People who were not insured by a government approved plan in 2016, 2017 and 2018 now have more available ways to escape Affordable Care Act fines. Four new exemptions have been added to already existing ones for these years, meaning taxpayers may be able to recoup past fines and avoid paying one this year.
The Affordable Care Act of 2009 mandated insurance coverage for individuals. In the past, people could risk not having coverage with no government-related penalty, but this practice led to expensive, uncovered treatment that increased medical costs for everyone. In an effort to make health care affordable for all Americans, fines were approved for those who chose not to buy qualified insurance coverage, and this money helped pay for health care subsidies for Public Exchange users.
If a United State citizen opted out of ACA qualifying health care coverage, either privately acquired or purchased through the Health Care Exchange, they were subject to a penalty equal to 2.5 percent of the household income or $695 per adult, whichever was higher. A number of exemptions have always been available for those who had limited access to plans or who simply couldn't afford the plans that were available.

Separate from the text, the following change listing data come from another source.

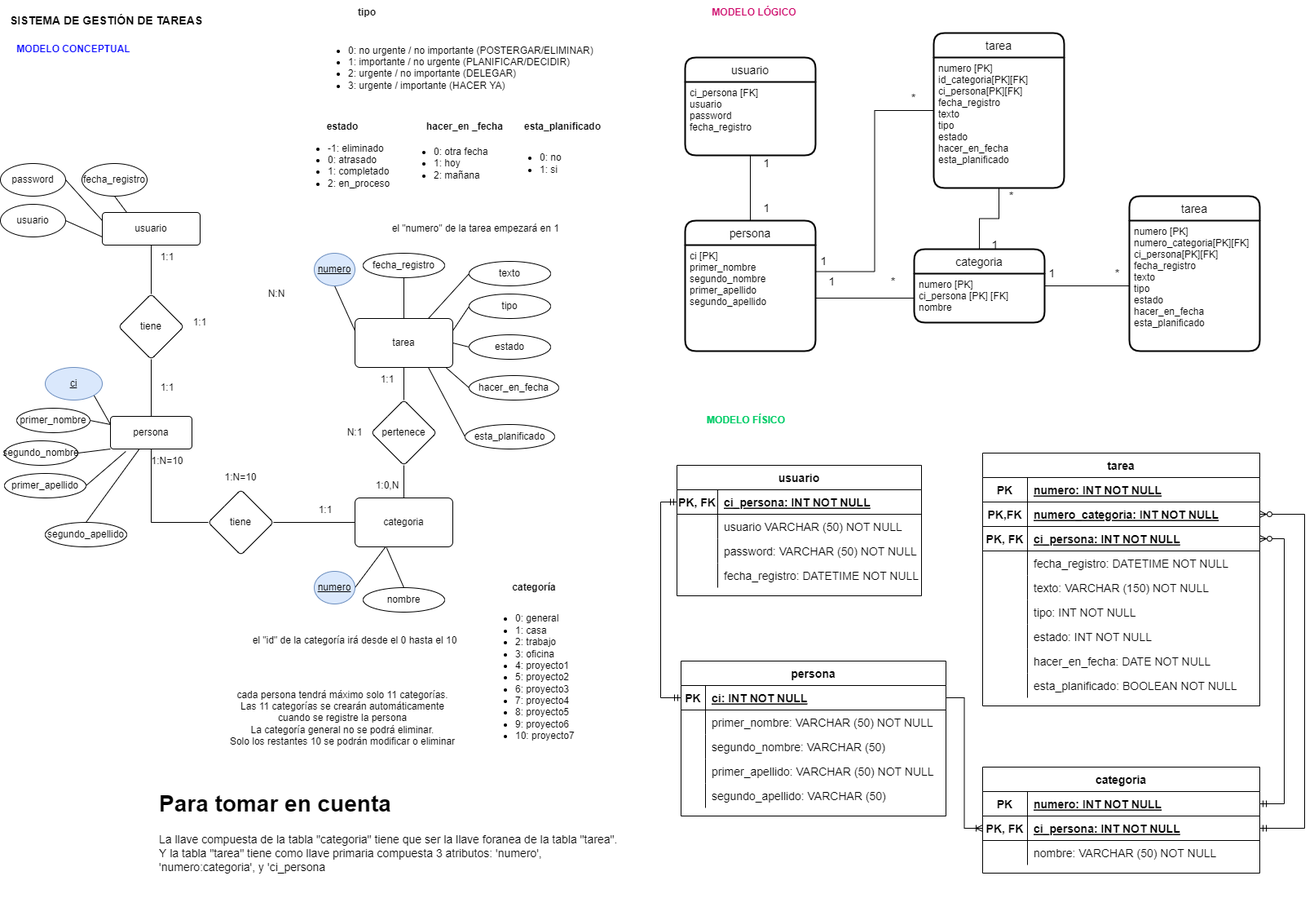
Before: modelo_logico_y_fisico.png, a diagram exported from draw.io (German-G-M/gestion_de_tareas). Source tidied: cells renumbered, new cells last; positions are measured from the earlier drawing's top-left corner, leaving out a move shared by most shapes.
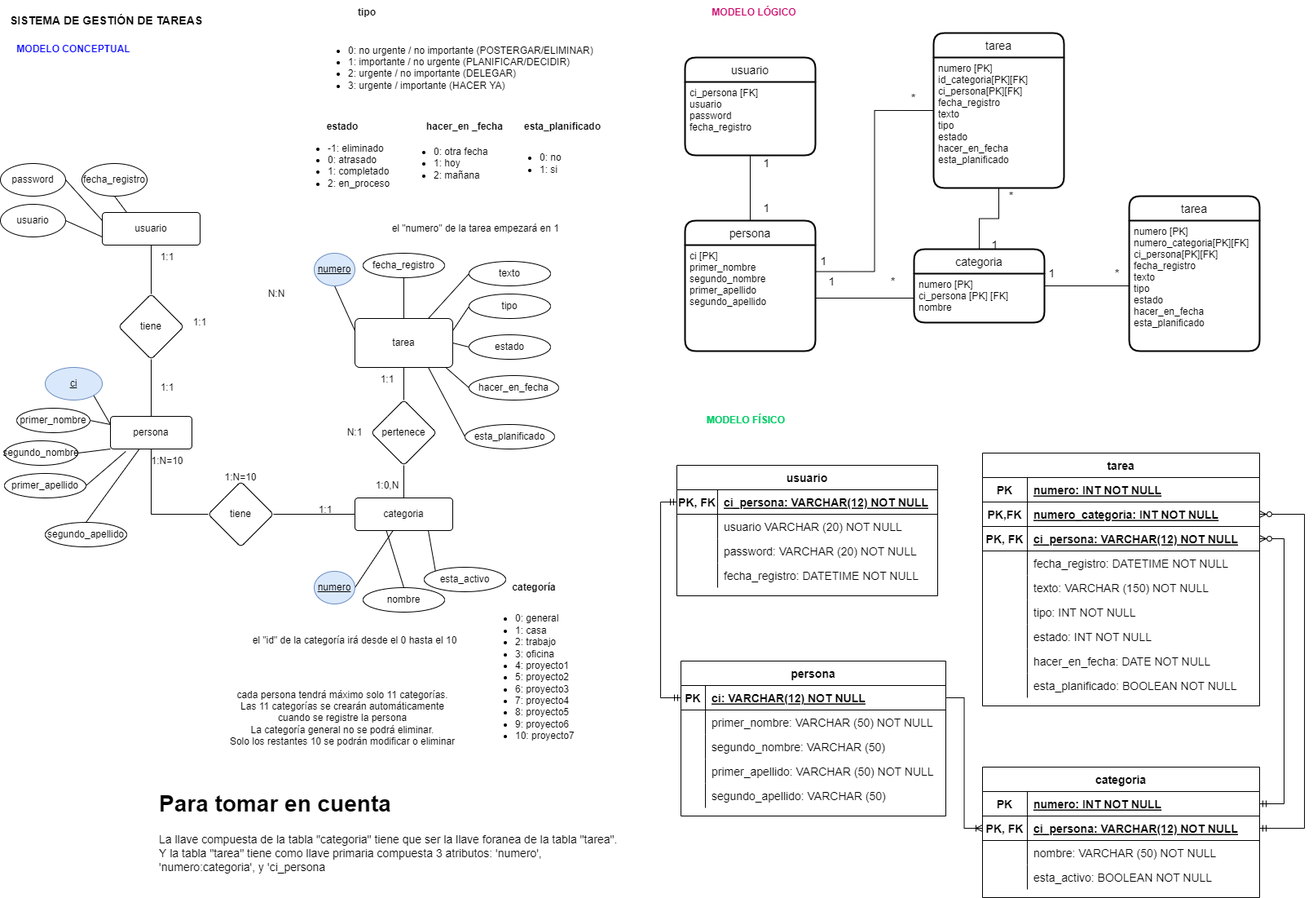
Later version of the same file.

What changed in the source:
```diff
@@ -18,7 +18,7 @@
       <mxGeometry relative="1" as="geometry" />
     </mxCell>
     <mxCell id="7" value="tiene" style="rhombus;whiteSpace=wrap;html=1;rounded=1;arcSize=10;" parent="1" vertex="1">
-      <mxGeometry x="255" y="600" width="80" height="80" as="geometry" />
+      <mxGeometry x="255" y="590" width="80" height="80" as="geometry" />
     </mxCell>
     <mxCell id="8" style="edgeStyle=orthogonalEdgeStyle;rounded=0;jettySize=auto;html=1;endArrow=none;endFill=0;" parent="1" edge="1" source="9" target="11">
       <mxGeometry relative="1" as="geometry" />
@@ -32,8 +32,11 @@
     <mxCell id="11" value="pertenece" style="rhombus;whiteSpace=wrap;html=1;rounded=1;arcSize=10;" parent="1" vertex="1">
       <mxGeometry x="455" y="490" width="80" height="80" as="geometry" />
     </mxCell>
+    <mxCell id="173" style="rounded=0;jettySize=auto;html=1;exitX=0.75;exitY=1;exitDx=0;exitDy=0;entryX=0;entryY=0;entryDx=0;entryDy=0;fontSize=14;fontColor=#00CC66;endArrow=none;endFill=0;elbow=vertical;" parent="1" edge="1" source="12" target="177">
+      <mxGeometry relative="1" as="geometry" />
+    </mxCell>
     <mxCell id="12" value="categoria" style="whiteSpace=wrap;html=1;rounded=1;arcSize=10;" parent="1" vertex="1">
-      <mxGeometry x="435" y="610" width="120" height="60" as="geometry" />
+      <mxGeometry x="435" y="610" width="120" height="40" as="geometry" />
     </mxCell>
     <mxCell id="13" style="rounded=0;jettySize=auto;html=1;exitX=1;exitY=1;exitDx=0;exitDy=0;entryX=0;entryY=0.25;entryDx=0;entryDy=0;endArrow=none;endFill=0;" parent="1" edge="1" source="14">
       <mxGeometry relative="1" as="geometry">
@@ -316,7 +319,7 @@
     <mxCell id="103" value="PK" style="shape=partialRectangle;fillColor=none;top=0;left=0;bottom=0;right=0;fontStyle=1;overflow=hidden;fontSize=14;" parent="102" vertex="1">
       <mxGeometry width="30" height="30" as="geometry" />
     </mxCell>
-    <mxCell id="104" value="ci: INT NOT NULL" style="shape=partialRectangle;fillColor=none;top=0;left=0;bottom=0;right=0;align=left;spacingLeft=6;fontStyle=5;overflow=hidden;fontSize=14;" parent="102" vertex="1">
+    <mxCell id="104" value="ci: VARCHAR(12) NOT NULL" style="shape=partialRectangle;fillColor=none;top=0;left=0;bottom=0;right=0;align=left;spacingLeft=6;fontStyle=5;overflow=hidden;fontSize=14;" parent="102" vertex="1">
       <mxGeometry x="30" width="295" height="30" as="geometry" />
     </mxCell>
     <mxCell id="105" style="shape=tableRow;horizontal=0;startSize=0;swimlaneHead=0;swimlaneBody=0;fillColor=none;top=0;left=0;right=0;bottom=0;fontSize=14;" parent="101" vertex="1">
@@ -356,43 +359,43 @@
       <mxGeometry x="30" width="295" height="30" as="geometry" />
     </mxCell>
     <mxCell id="117" value="usuario" style="shape=table;startSize=30;rowLines=0;fontStyle=1;align=center;fontSize=14;" parent="1" vertex="1">
-      <mxGeometry x="830" y="570" width="300" height="160" as="geometry" />
+      <mxGeometry x="830" y="570" width="320" height="160" as="geometry" />
     </mxCell>
     <mxCell id="118" style="shape=tableRow;horizontal=0;startSize=0;swimlaneHead=0;swimlaneBody=0;fillColor=none;points=[[0,0.5],[1,0.5]];portConstraint=eastwest;top=0;left=0;right=0;bottom=1;fontSize=14;" parent="117" vertex="1">
-      <mxGeometry y="30" width="300" height="30" as="geometry" />
+      <mxGeometry y="30" width="320" height="30" as="geometry" />
     </mxCell>
     <mxCell id="119" value="PK, FK" style="shape=partialRectangle;fillColor=none;top=0;left=0;bottom=0;right=0;fontStyle=1;overflow=hidden;fontSize=14;" parent="118" vertex="1">
       <mxGeometry width="50" height="30" as="geometry" />
     </mxCell>
-    <mxCell id="120" value="ci_persona: INT NOT NULL" style="shape=partialRectangle;fillColor=none;top=0;left=0;bottom=0;right=0;align=left;spacingLeft=6;fontStyle=5;overflow=hidden;fontSize=14;" parent="118" vertex="1">
-      <mxGeometry x="50" width="250" height="30" as="geometry" />
+    <mxCell id="120" value="ci_persona: VARCHAR(12) NOT NULL" style="shape=partialRectangle;fillColor=none;top=0;left=0;bottom=0;right=0;align=left;spacingLeft=6;fontStyle=5;overflow=hidden;fontSize=14;" parent="118" vertex="1">
+      <mxGeometry x="50" width="270" height="30" as="geometry" />
     </mxCell>
     <mxCell id="121" style="shape=tableRow;horizontal=0;startSize=0;swimlaneHead=0;swimlaneBody=0;fillColor=none;top=0;left=0;right=0;bottom=0;fontSize=14;" parent="117" vertex="1">
-      <mxGeometry y="60" width="300" height="30" as="geometry" />
+      <mxGeometry y="60" width="320" height="30" as="geometry" />
     </mxCell>
     <mxCell id="122" style="shape=partialRectangle;fillColor=none;top=0;left=0;bottom=0;right=0;overflow=hidden;fontSize=14;" parent="121" vertex="1">
       <mxGeometry width="50" height="30" as="geometry" />
     </mxCell>
-    <mxCell id="123" value="usuario VARCHAR (50) NOT NULL" style="shape=partialRectangle;fillColor=none;top=0;left=0;bottom=0;right=0;align=left;spacingLeft=6;overflow=hidden;fontSize=14;" parent="121" vertex="1">
-      <mxGeometry x="50" width="250" height="30" as="geometry" />
+    <mxCell id="123" value="usuario VARCHAR (20) NOT NULL" style="shape=partialRectangle;fillColor=none;top=0;left=0;bottom=0;right=0;align=left;spacingLeft=6;overflow=hidden;fontSize=14;" parent="121" vertex="1">
+      <mxGeometry x="50" width="270" height="30" as="geometry" />
     </mxCell>
     <mxCell id="124" style="shape=tableRow;horizontal=0;startSize=0;swimlaneHead=0;swimlaneBody=0;fillColor=none;top=0;left=0;right=0;bottom=0;fontSize=14;" parent="117" vertex="1">
-      <mxGeometry y="90" width="300" height="30" as="geometry" />
+      <mxGeometry y="90" width="320" height="30" as="geometry" />
     </mxCell>
     <mxCell id="125" style="shape=partialRectangle;fillColor=none;top=0;left=0;bottom=0;right=0;overflow=hidden;fontSize=14;" parent="124" vertex="1">
       <mxGeometry width="50" height="30" as="geometry" />
     </mxCell>
-    <mxCell id="126" value="password: VARCHAR (50) NOT NULL" style="shape=partialRectangle;fillColor=none;top=0;left=0;bottom=0;right=0;align=left;spacingLeft=6;overflow=hidden;fontSize=14;" parent="124" vertex="1">
-      <mxGeometry x="50" width="250" height="30" as="geometry" />
+    <mxCell id="126" value="password: VARCHAR (20) NOT NULL" style="shape=partialRectangle;fillColor=none;top=0;left=0;bottom=0;right=0;align=left;spacingLeft=6;overflow=hidden;fontSize=14;" parent="124" vertex="1">
+      <mxGeometry x="50" width="270" height="30" as="geometry" />
     </mxCell>
     <mxCell id="127" style="shape=tableRow;horizontal=0;startSize=0;swimlaneHead=0;swimlaneBody=0;fillColor=none;top=0;left=0;right=0;bottom=0;fontSize=14;" parent="117" vertex="1">
-      <mxGeometry y="120" width="300" height="30" as="geometry" />
+      <mxGeometry y="120" width="320" height="30" as="geometry" />
     </mxCell>
     <mxCell id="128" style="shape=partialRectangle;fillColor=none;top=0;left=0;bottom=0;right=0;overflow=hidden;fontSize=14;" parent="127" vertex="1">
       <mxGeometry width="50" height="30" as="geometry" />
     </mxCell>
     <mxCell id="129" value="fecha_registro: DATETIME NOT NULL" style="shape=partialRectangle;fillColor=none;top=0;left=0;bottom=0;right=0;align=left;spacingLeft=6;overflow=hidden;fontSize=14;" parent="127" vertex="1">
-      <mxGeometry x="50" width="250" height="30" as="geometry" />
+      <mxGeometry x="50" width="270" height="30" as="geometry" />
     </mxCell>
     <mxCell id="130" style="edgeStyle=orthogonalEdgeStyle;fontSize=12;html=1;endArrow=ERmandOne;startArrow=ERmandOne;rounded=0;entryX=0;entryY=0.5;entryDx=0;entryDy=0;exitX=0;exitY=0.5;exitDx=0;exitDy=0;" parent="1" edge="1" source="102" target="118">
       <mxGeometry relative="1" as="geometry">
@@ -403,7 +406,7 @@
       </mxGeometry>
     </mxCell>
     <mxCell id="131" value="categoria" style="shape=table;startSize=30;rowLines=0;fontStyle=1;align=center;fontSize=14;" parent="1" vertex="1">
-      <mxGeometry x="1205" y="940" width="340" height="130" as="geometry" />
+      <mxGeometry x="1205" y="940" width="340" height="160" as="geometry" />
     </mxCell>
     <mxCell id="132" style="shape=tableRow;horizontal=0;startSize=0;swimlaneHead=0;swimlaneBody=0;fillColor=none;points=[[0,0.5],[1,0.5]];portConstraint=eastwest;top=0;left=0;right=0;bottom=1;fontSize=14;" parent="131" vertex="1">
       <mxGeometry y="30" width="340" height="30" as="geometry" />
@@ -420,7 +423,7 @@
     <mxCell id="136" value="PK, FK" style="shape=partialRectangle;fillColor=none;top=0;left=0;bottom=0;right=0;fontStyle=1;overflow=hidden;fontSize=14;" parent="135" vertex="1">
       <mxGeometry width="55" height="30" as="geometry" />
     </mxCell>
-    <mxCell id="137" value="ci_persona: INT NOT NULL" style="shape=partialRectangle;fillColor=none;top=0;left=0;bottom=0;right=0;align=left;spacingLeft=6;fontStyle=5;overflow=hidden;fontSize=14;" parent="135" vertex="1">
+    <mxCell id="137" value="ci_persona: VARCHAR(12) NOT NULL" style="shape=partialRectangle;fillColor=none;top=0;left=0;bottom=0;right=0;align=left;spacingLeft=6;fontStyle=5;overflow=hidden;fontSize=14;" parent="135" vertex="1">
       <mxGeometry x="55" width="285" height="30" as="geometry" />
     </mxCell>
     <mxCell id="138" style="shape=tableRow;horizontal=0;startSize=0;swimlaneHead=0;swimlaneBody=0;fillColor=none;top=0;left=0;right=0;bottom=0;fontSize=14;" parent="131" vertex="1">
@@ -432,6 +435,15 @@
     <mxCell id="140" value="nombre: VARCHAR (50) NOT NULL" style="shape=partialRectangle;fillColor=none;top=0;left=0;bottom=0;right=0;align=left;spacingLeft=6;overflow=hidden;fontSize=14;" parent="138" vertex="1">
       <mxGeometry x="55" width="285" height="30" as="geometry" />
     </mxCell>
+    <mxCell id="174" style="shape=tableRow;horizontal=0;startSize=0;swimlaneHead=0;swimlaneBody=0;fillColor=none;top=0;left=0;right=0;bottom=0;fontSize=14;" parent="131" vertex="1">
+      <mxGeometry y="120" width="340" height="30" as="geometry" />
+    </mxCell>
+    <mxCell id="175" style="shape=partialRectangle;fillColor=none;top=0;left=0;bottom=0;right=0;overflow=hidden;fontSize=14;" parent="174" vertex="1">
+      <mxGeometry width="55" height="30" as="geometry" />
+    </mxCell>
+    <mxCell id="176" value="esta_activo: BOOLEAN NOT NULL" style="shape=partialRectangle;fillColor=none;top=0;left=0;bottom=0;right=0;align=left;spacingLeft=6;overflow=hidden;fontSize=14;" parent="174" vertex="1">
+      <mxGeometry x="55" width="285" height="30" as="geometry" />
+    </mxCell>
     <mxCell id="141" style="edgeStyle=orthogonalEdgeStyle;fontSize=12;html=1;endArrow=ERoneToMany;rounded=0;exitX=1;exitY=0.5;exitDx=0;exitDy=0;entryX=0;entryY=0.5;entryDx=0;entryDy=0;" parent="1" edge="1" source="102" target="135">
       <mxGeometry relative="1" as="geometry" />
     </mxCell>
@@ -462,7 +474,7 @@
     <mxCell id="150" value="PK, FK" style="shape=partialRectangle;fillColor=none;top=0;left=0;bottom=0;right=0;fontStyle=1;overflow=hidden;fontSize=14;" parent="149" vertex="1">
       <mxGeometry width="55" height="30" as="geometry" />
     </mxCell>
-    <mxCell id="151" value="ci_persona: INT NOT NULL" style="shape=partialRectangle;fillColor=none;top=0;left=0;bottom=0;right=0;align=left;spacingLeft=6;fontStyle=5;overflow=hidden;fontSize=14;" parent="149" vertex="1">
+    <mxCell id="151" value="ci_persona: VARCHAR(12) NOT NULL" style="shape=partialRectangle;fillColor=none;top=0;left=0;bottom=0;right=0;align=left;spacingLeft=6;fontStyle=5;overflow=hidden;fontSize=14;" parent="149" vertex="1">
       <mxGeometry x="55" width="285" height="30" as="geometry" />
     </mxCell>
     <mxCell id="152" style="shape=tableRow;horizontal=0;startSize=0;swimlaneHead=0;swimlaneBody=0;fillColor=none;top=0;left=0;right=0;bottom=0;fontSize=14;" parent="142" vertex="1">
@@ -533,5 +545,8 @@
     <mxCell id="172" value="&lt;h1&gt;Para tomar en cuenta&lt;/h1&gt;&lt;div&gt;La llave compuesta de la tabla &quot;categoria&quot; tiene que ser la llave foranea de la tabla &quot;tarea&quot;.&lt;/div&gt;&lt;div&gt;Y la tabla &quot;tarea&quot; tiene como llave primaria compuesta 3 atributos: 'numero', 'numero:categoria', y 'ci_persona&lt;/div&gt;" style="text;html=1;strokeColor=none;fillColor=none;spacing=5;spacingTop=-20;whiteSpace=wrap;overflow=hidden;rounded=0;fontSize=14;" parent="1" vertex="1">
       <mxGeometry x="190" y="960" width="580" height="140" as="geometry" />
     </mxCell>
+    <mxCell id="177" value="esta_activo" style="ellipse;whiteSpace=wrap;html=1;align=center;" parent="1" vertex="1">
+      <mxGeometry x="520" y="695" width="100" height="30" as="geometry" />
+    </mxCell>
   </root>
 </mxGraphModel>
```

Four more hardship exemptions have been added for this year and the past two years. None of the hardship exemptions will be relevant in 2019 since the penalty for being uninsured will be dropped due to tax legislation passed in 2017. The new exemptions are as follows:
• No ACA Public Exchange plans available in your area. This exemption is essentially meaningless since all counties in the United States have access to at least one Public Exchange plan.
• One insurer selling Public Exchange plans. Approximately half of the nation's counties have access to only one insurer selling these policies. Since the insurer faces no competition, the law now frees people in those counties from paying the no-insurance penalty if they opt out of coverage.
• No affordable Public Exchange plan that doesn't include abortion coverage. This exemption is aimed at people morally opposed to abortion, but will have minimal effect since 31 states in 2016 didn't offer Public Exchange plans that covered this medical procedure. Only states like California, New York and Oregon require abortion coverage in most of these plans, so few people nationally will be eligible for this exemption.
• The need for specialty care not covered in Public Exchange plans. A few people will be eligible for an exemption because they have “personal circumstances” that these insurance plans cannot address. Experts feel the new exemptions will not greatly increase the number of healthy people who will be free from paying the ACA fine. Many people are unaware of these changes and don't understand the process for getting an exemption. However, tax specialists can advise their clients on this matter, whether in person or through their online services.
The ACA is changing, and the no-insurance penalty is being dropped in 2019. However, some taxpayers are exempt from paying the fine in 2016, 2017 and 2018 due to four new exemptions. These new rules will allow some people to file amended returns for these past years and recover the fines they paid then. Tax specialists can best advise their clients on whether the new rules affect them and how to proceed if they do. Visit the IRS site to see ALL of the possible exemptions.